Try postnatal yoga. It's a fun way to get your body into great shape, and it can soothe the physical stresses of being a new mom and help recuperate from delivery challenges.
What Is Postnatal Yoga?
Postnatal yoga is a yoga style that is designed specifically for new moms. It embraces calming and restorative poses, and the postures help enhance vitality and increase energy while gently focusing on flexibility and strength.
Many of the poses focus on the pelvic floor and your core muscles, which can become weakened during pregnancy and delivery. It's a transitional yoga practice only during the first few weeks and months after delivery. Once your body is back to normal, you may want to transition to other yoga styles designed to meet your new and changing goals.

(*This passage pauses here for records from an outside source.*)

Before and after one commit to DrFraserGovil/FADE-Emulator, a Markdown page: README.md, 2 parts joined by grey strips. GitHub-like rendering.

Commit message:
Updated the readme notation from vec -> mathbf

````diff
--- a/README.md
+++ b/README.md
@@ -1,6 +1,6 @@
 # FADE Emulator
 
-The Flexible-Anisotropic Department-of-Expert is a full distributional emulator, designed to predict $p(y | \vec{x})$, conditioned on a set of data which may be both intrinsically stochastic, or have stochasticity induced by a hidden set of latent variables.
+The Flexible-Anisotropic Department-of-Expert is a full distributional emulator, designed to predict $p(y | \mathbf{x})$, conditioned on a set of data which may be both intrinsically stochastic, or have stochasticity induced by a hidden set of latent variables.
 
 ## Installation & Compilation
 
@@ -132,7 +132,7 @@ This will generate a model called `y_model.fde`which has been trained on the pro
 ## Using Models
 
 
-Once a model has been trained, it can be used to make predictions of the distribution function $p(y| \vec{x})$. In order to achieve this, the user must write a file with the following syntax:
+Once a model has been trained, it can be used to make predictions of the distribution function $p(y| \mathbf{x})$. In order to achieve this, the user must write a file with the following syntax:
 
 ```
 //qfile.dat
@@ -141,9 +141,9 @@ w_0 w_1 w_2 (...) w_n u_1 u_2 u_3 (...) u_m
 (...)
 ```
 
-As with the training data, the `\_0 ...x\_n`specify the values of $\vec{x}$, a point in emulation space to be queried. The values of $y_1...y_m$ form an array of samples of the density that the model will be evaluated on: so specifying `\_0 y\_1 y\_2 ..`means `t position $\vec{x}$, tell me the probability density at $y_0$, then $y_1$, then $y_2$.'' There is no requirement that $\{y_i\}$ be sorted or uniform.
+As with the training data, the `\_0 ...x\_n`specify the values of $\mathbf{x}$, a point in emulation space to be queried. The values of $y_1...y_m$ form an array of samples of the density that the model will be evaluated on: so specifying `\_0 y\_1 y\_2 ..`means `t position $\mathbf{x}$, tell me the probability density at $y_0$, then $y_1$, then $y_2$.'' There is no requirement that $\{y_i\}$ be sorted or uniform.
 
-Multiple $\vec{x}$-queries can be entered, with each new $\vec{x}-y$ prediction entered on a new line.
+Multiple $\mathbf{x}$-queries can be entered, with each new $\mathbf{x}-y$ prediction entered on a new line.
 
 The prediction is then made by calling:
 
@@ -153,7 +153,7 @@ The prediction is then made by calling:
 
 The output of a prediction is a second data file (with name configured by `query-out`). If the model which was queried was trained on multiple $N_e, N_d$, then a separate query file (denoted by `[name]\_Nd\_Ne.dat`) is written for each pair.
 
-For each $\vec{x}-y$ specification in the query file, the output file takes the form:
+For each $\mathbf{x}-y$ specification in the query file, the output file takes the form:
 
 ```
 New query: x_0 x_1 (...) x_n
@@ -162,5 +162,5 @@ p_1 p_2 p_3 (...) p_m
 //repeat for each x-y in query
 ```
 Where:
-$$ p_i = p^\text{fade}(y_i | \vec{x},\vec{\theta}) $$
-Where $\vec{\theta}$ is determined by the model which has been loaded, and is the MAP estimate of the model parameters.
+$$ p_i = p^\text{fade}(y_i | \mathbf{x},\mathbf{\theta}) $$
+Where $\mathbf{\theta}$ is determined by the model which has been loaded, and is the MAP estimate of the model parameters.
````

Who Can Practice Postnatal Yoga?
Because postnatal yoga is a gentle yoga style aimed at restoring form and function and increasing vitality, it can be practised by anyone. You can practice postnatal yoga whether you had an easy or difficult vaginal delivery or underwent a C-section. Generally, it's recommended to wait to begin postnatal yoga until after you've stopped bleeding. You can also try wearing postpartum band to relieve back, pelvic and hip pain. You can also use birthing ball and pilates ring circle to help your postnatal yoga routine.
Postnatal Yoga Poses
Because it is gentle yoga, it's a practice that you can do at home. The poses are designed to open your hips, improve strength in your pelvic floor, lengthen your spine and make you feel good. You can squeeze a few poses in a while, your baby naps or first thing in the morning before the house wakes up. Here are a few poses to try:
Lie on the floor. Raise your shoulders and abdominals off the floor, bracing your hands about shoulder-width apart. You'll feel a nice stretch in your low back. Hold the pose for about five breaths while looking straight ahead.
Wide leg forward bend
This pose stretches your hamstrings, lower back, and shoulders. Place your feet wider than shoulder-width apart. Keep your knees soft and bend forward at the hips. Rest your hands on the floor; elbows bent.
Modified downward dog
A downward dog is a pose that places your hands and feet on the floor. Your hands are usually several feet in front of your feet. With the modified downward dog, the angle of your body may be reduced. Instead of placing your hands on the floor, you'll rest your weight on your forearms. Keep them parallel. Breathe. Hold your eyes on your ankles or feet and enjoy the stretch of your hamstrings and low back.
Other poses to consider include:
* Lizard pose, which opens your hips
* Pigeon pose, another hip opener
* Camel pose, which stretches your spine and opens your hips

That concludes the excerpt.